Some might describe Bocce as “cheap” Italian — for example, the house special ($6.95) lets you combine one of five different pastas (fettuccine, linguine, penne, spaghetti, or rigatoni) with 11 traditional sauces (pesto, carbonara, you get the picture). Beyond that, the menu is a large and potentially hazardous catalog of classic Italian dishes that range from just-below-decent to somewhere-near-splendid. Some entrees confuse, such as the mezzelune alla spinaci (half-moons of spinach pasta stuffed with ricotta, $10.95): Michelle felt it was a bit goaty, while I would have preferred more goat, even though no goats were supposed to be involved. Some disappoint, such as our tiny pizza with salami and olives ($9.95), while others merely exist, like the capellini pomodoro ($7.95) with tomatoes, basil, and garlic, which was filling, and that was about it.
Wiser selections can be found among the secondi. The risotto pescatore ($14.95) — a generous heap of stock-infused arborio ringed with clams and mussels — proved worthwhile, its depths revealing prawns, salmon, and calamari to the probing fork. Michelle was drawn to the prawns bordelaise ($14.95) — a modestly sized pocket of spaghetti, ringed with jumbo shrimp, then bathed in a white wine and garlic sauce.
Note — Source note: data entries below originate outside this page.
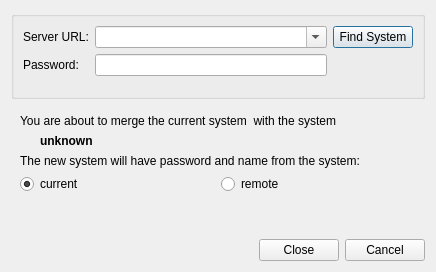
First picture: the form in client/src/ui/dialogs/merge_systems_dialog.ui, repository networkoptix/nx_open, before the edit.
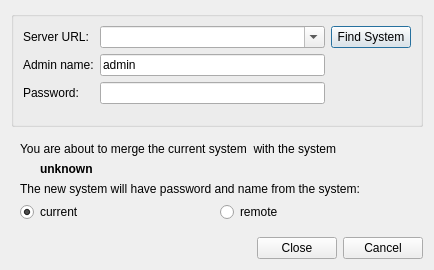
Second picture: the form after the edit. Custom widgets are drawn as their Qt base class.

Commit message:
remove hardcoded "admin" name in some places
<==== Mercurial data ====>
Branch: master

Patch:
```diff
--- a/client/src/ui/dialogs/merge_systems_dialog.ui
+++ b/client/src/ui/dialogs/merge_systems_dialog.ui
@@ -6,8 +6,8 @@
    <rect>
     <x>0</x>
     <y>0</y>
-    <width>436</width>
-    <height>272</height>
+    <width>434</width>
+    <height>270</height>
    </rect>
   </property>
   <property name="windowTitle">
@@ -72,20 +72,34 @@
                 </property>
                </widget>
               </item>
-              <item row="1" column="0">
+              <item row="3" column="0">
                <widget class="QLabel" name="passwordLabel">
                 <property name="text">
                  <string>Password:</string>
                 </property>
                </widget>
               </item>
-              <item row="1" column="1">
+              <item row="3" column="1">
                <widget class="QLineEdit" name="passwordEdit">
                 <property name="echoMode">
                  <enum>QLineEdit::Password</enum>
                 </property>
                </widget>
               </item>
+              <item row="1" column="1">
+               <widget class="QLineEdit" name="userNameEdit">
+                <property name="text">
+                 <string notr="true">admin</string>
+                </property>
+               </widget>
+              </item>
+              <item row="1" column="0">
+               <widget class="QLabel" name="userNameLabel">
+                <property name="text">
+                 <string>Admin name:</string>
+                </property>
+               </widget>
+              </item>
              </layout>
             </item>
             <item alignment="Qt::AlignTop">
```
Left out of the diff: 4 changed lines with no effect on the pictures. The commit also changes 15 other files.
Or, if you feel like living a little, you can skip the above and head straight for the dish that won my heart in the first place, San Francisco's own addition to the great gallery of Italian cuisine, your friend and mine, cioppino ($16.95). At Bocce, cioppino tends to resemble a religious rite. It begins with a ladle, a crab cracker, a bowl of spaghetti, and a gleaming, 1-gallon copper pot. As it arrives, your fellow diners rear back. “What is that?” they inquire. The lid is raised, and the heavenly scents of marinara and the salty Pacific intermingle over your table. You lean forward, peer into this golden abyss; globs of olive oil dance upon a red sea. In goes the ladle. Whole crab legs appear; mussels mingle with clams, and calamari with shrimp and salmon, as if here, in your cioppino, all God's creatures can exist in peace. One by one, these jewels of the sea are coaxed out; the ladle dips again; broth is eased over pasta. It dips again, broth is sipped, and then it dips yet again, and a lone shrimp is lured to the surface, soon to be reunited with its brethren. It dips a last time, you drink. Satisfaction blossoms, and then it is done.
Unless, like Michelle, you order dessert — a very lovely tira- (our waiter disappeared into the kitchen, came back, and set it before her) -misu ($3.25), and a frothy white cappuccino ($2). Either of these would have been enhanced by a ladle of cioppino broth, but unfortunately I'd just run out.
We were beaming as we strolled to the valet stand, our stomachs heavier, our souls a bit lighter –the ultimate sign of a successful evening. Then I realized I'd forgotten something, cried out, “Bocce!,” and with that, we headed off into the night.